What this task involves
Copy every entry word for word. Skip the pictures.

═════ Material supplied

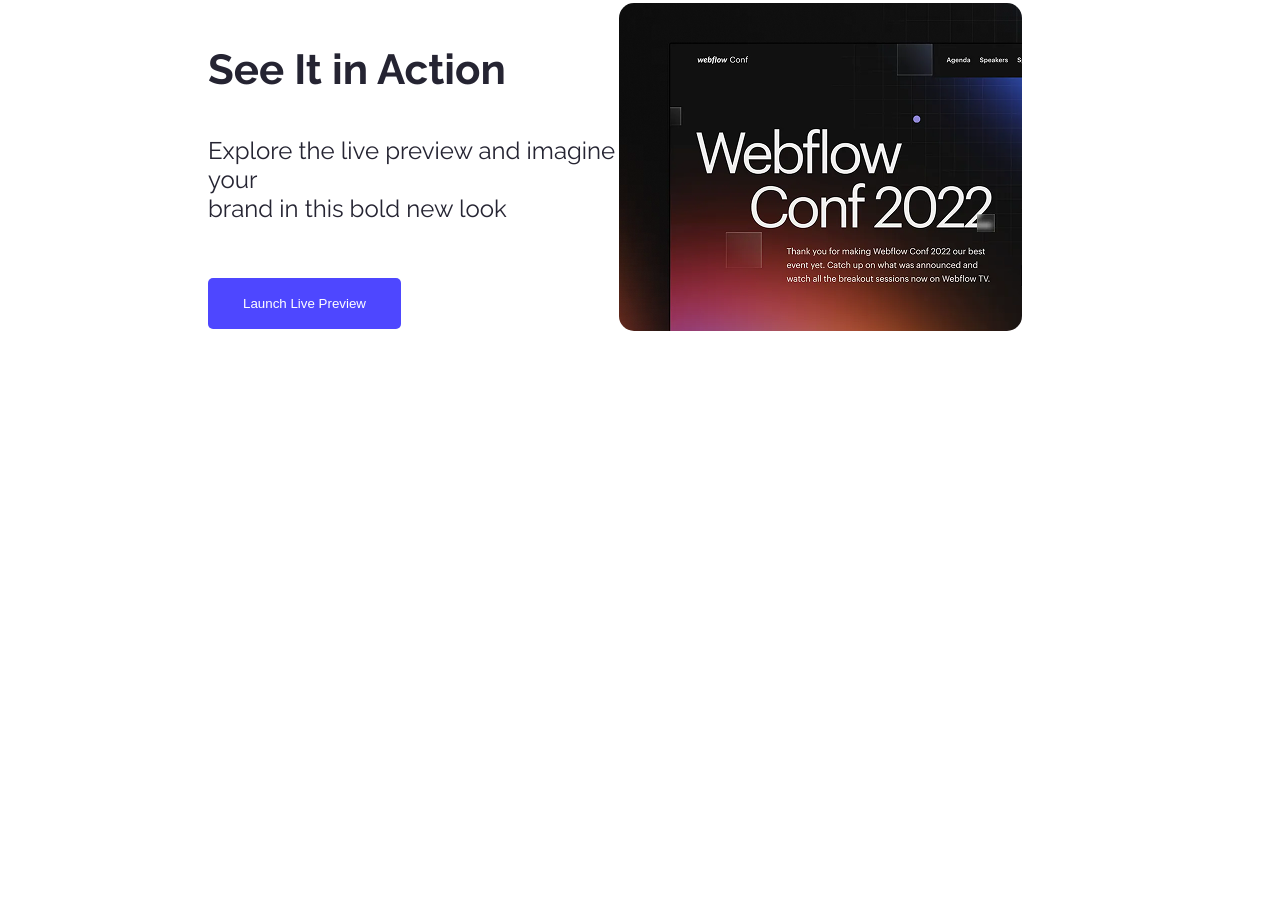
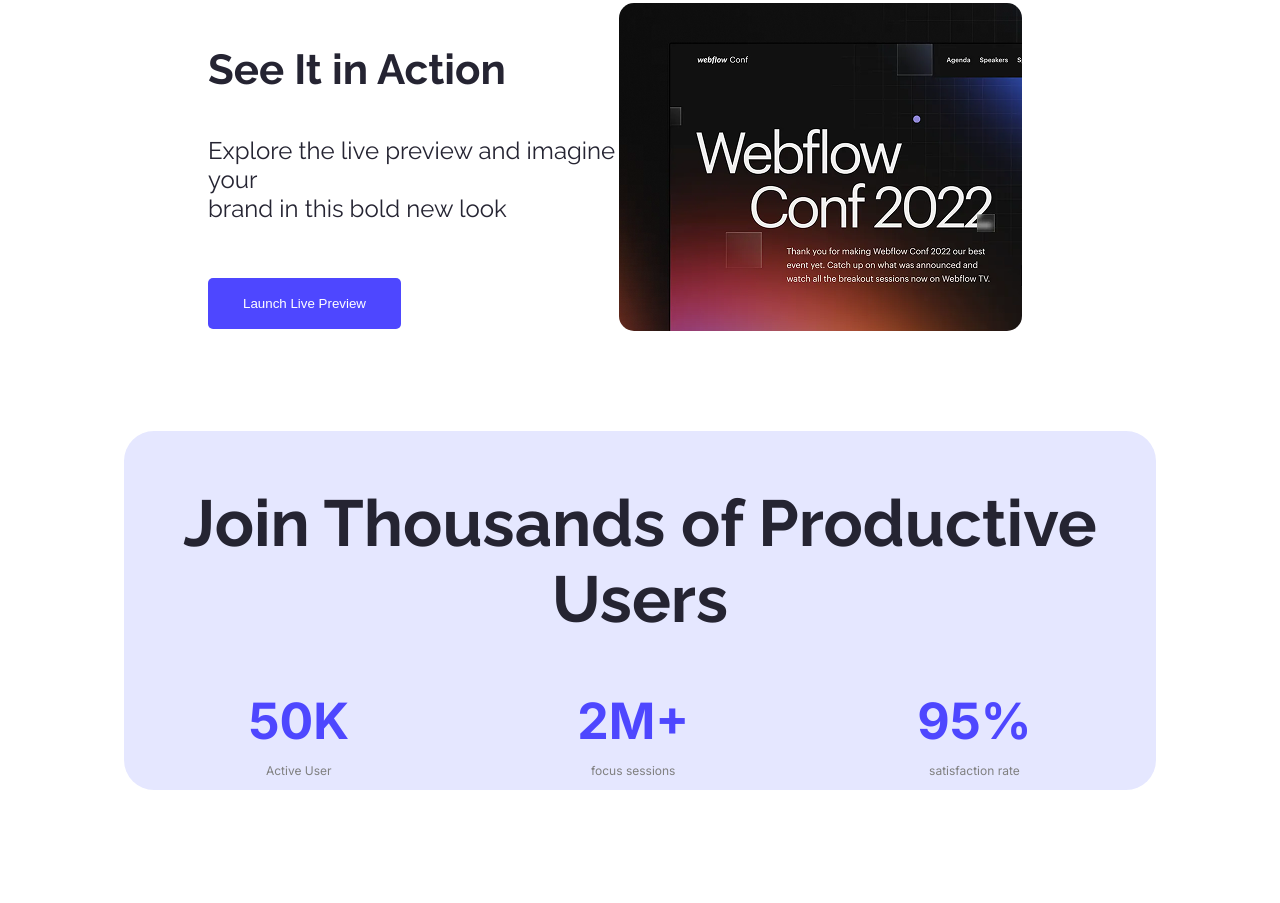
Before and after one commit to onarpita/1st_assignment, a plain HTML site: page index.html in a window 1280 px wide. Shown: the part 804-1707 px from the top of the page. Before the commit the page ends 1343 px from the top, so only its background shows below. Drawn offline with Linux system fonts and the light colour scheme.

Commit message:
add new things

```diff
--- a/index.html
+++ b/index.html
@@ -33,27 +33,47 @@
         </nav>
 
         <div class="banner">
-                <h1 class="raleway-normal">Cool Dark UI Template for <br> Webflow Agencies! </h1>
-                <button class="button-primary">Stay Focused</button>
+            <h1 class="raleway-normal">Cool Dark UI Template for <br> Webflow Agencies! </h1>
+            <button class="button-primary">Stay Focused</button>
         </div>
 
     </header>
 
     <main class="second-part">
-        <section class="raleway-normal">
+        <section class="raleway-normal ">
             <h3 class="section-title">See It in Action</h3>
-            <p class="section-description">Explore the live preview and imagine your <br> brand in this bold new look</p>
+            <p class="section-description">Explore the live preview and imagine your <br> brand in this bold new look
+            </p>
             <button class="button-primary">Launch Live Preview</button>
 
         </section>
         <img class="wc-mini" src="../Assets/wc-mini.png" alt="">
 
+    </main>
+     <!----follower section------>
+    <div class="flo">
 
-    </main>
 
-    <footer>
-
-    </footer>
+    <section class="follower">
+        <h2 class="raleway-normal">Join Thousands of Productive Users</h2>
+        <div class="user-main">
+        <div class="user">
+            <h1>50K</h1>
+            <p>Active User</p>
+        </div>
+        <div class="user">
+            <h1>2M+</h1>
+            <p>focus sessions</p>
+        </div>
+        <div class="user">
+            <h1>
+                95%
+            </h1>
+            <p>satisfaction rate</p>
+        </div>
+        </div>
+    </section>
+    </div>
 
 
 </body>
--- a/style.css
+++ b/style.css
@@ -63,5 +63,34 @@ nav ul li{
     display: flex;
     justify-content: space-between;
     margin: 0px 250px 0px 200px;
-    padding: 200px 0px 200px 0px;;
+    padding: 200px 0px 0px 0px;
 }
+/*----follower section----*/
+.flo{
+    display: flex;
+    justify-content: center;
+    padding: 100px 0px ;
+}
+.follower{
+    width: 80%;
+    background-color: #e5e7ff;
+    border-radius: 30px;
+    text-align: center;
+    padding: 0px 10px;
+    margin: 0px 0px 10px 0px;
+
+}
+.user-main{
+    display: flex;
+    justify-content: space-around;
+}
+.user h1{
+    color: #4E47FF;
+    font-size: 50px;
+    margin-bottom: 0px;
+    margin-top: 0px;
+}
+.user p{
+    font-size: 12px;
+    color: grey;
+}
```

══════════

Reply to the exercise
Before and after one commit to onarpita/1st_assignment, a plain HTML site: page index.html in a window 1280 px wide. Shown: the part 804-1707 px from the top of the page. Before the commit the page ends 1343 px from the top, so only its background shows below. Drawn offline with Linux system fonts and the light colour scheme.

Commit message:
add new things

```diff
--- a/index.html
+++ b/index.html
@@ -33,27 +33,47 @@
         </nav>
 
         <div class="banner">
-                <h1 class="raleway-normal">Cool Dark UI Template for <br> Webflow Agencies! </h1>
-                <button class="button-primary">Stay Focused</button>
+            <h1 class="raleway-normal">Cool Dark UI Template for <br> Webflow Agencies! </h1>
+            <button class="button-primary">Stay Focused</button>
         </div>
 
     </header>
 
     <main class="second-part">
-        <section class="raleway-normal">
+        <section class="raleway-normal ">
             <h3 class="section-title">See It in Action</h3>
-            <p class="section-description">Explore the live preview and imagine your <br> brand in this bold new look</p>
+            <p class="section-description">Explore the live preview and imagine your <br> brand in this bold new look
+            </p>
             <button class="button-primary">Launch Live Preview</button>
 
         </section>
         <img class="wc-mini" src="../Assets/wc-mini.png" alt="">
 
+    </main>
+     <!----follower section------>
+    <div class="flo">
 
-    </main>
 
-    <footer>
-
-    </footer>
+    <section class="follower">
+        <h2 class="raleway-normal">Join Thousands of Productive Users</h2>
+        <div class="user-main">
+        <div class="user">
+            <h1>50K</h1>
+            <p>Active User</p>
+        </div>
+        <div class="user">
+            <h1>2M+</h1>
+            <p>focus sessions</p>
+        </div>
+        <div class="user">
+            <h1>
+                95%
+            </h1>
+            <p>satisfaction rate</p>
+        </div>
+        </div>
+    </section>
+    </div>
 
 
 </body>
--- a/style.css
+++ b/style.css
@@ -63,5 +63,34 @@ nav ul li{
     display: flex;
     justify-content: space-between;
     margin: 0px 250px 0px 200px;
-    padding: 200px 0px 200px 0px;;
+    padding: 200px 0px 0px 0px;
 }
+/*----follower section----*/
+.flo{
+    display: flex;
+    justify-content: center;
+    padding: 100px 0px ;
+}
+.follower{
+    width: 80%;
+    background-color: #e5e7ff;
+    border-radius: 30px;
+    text-align: center;
+    padding: 0px 10px;
+    margin: 0px 0px 10px 0px;
+
+}
+.user-main{
+    display: flex;
+    justify-content: space-around;
+}
+.user h1{
+    color: #4E47FF;
+    font-size: 50px;
+    margin-bottom: 0px;
+    margin-top: 0px;
+}
+.user p{
+    font-size: 12px;
+    color: grey;
+}
```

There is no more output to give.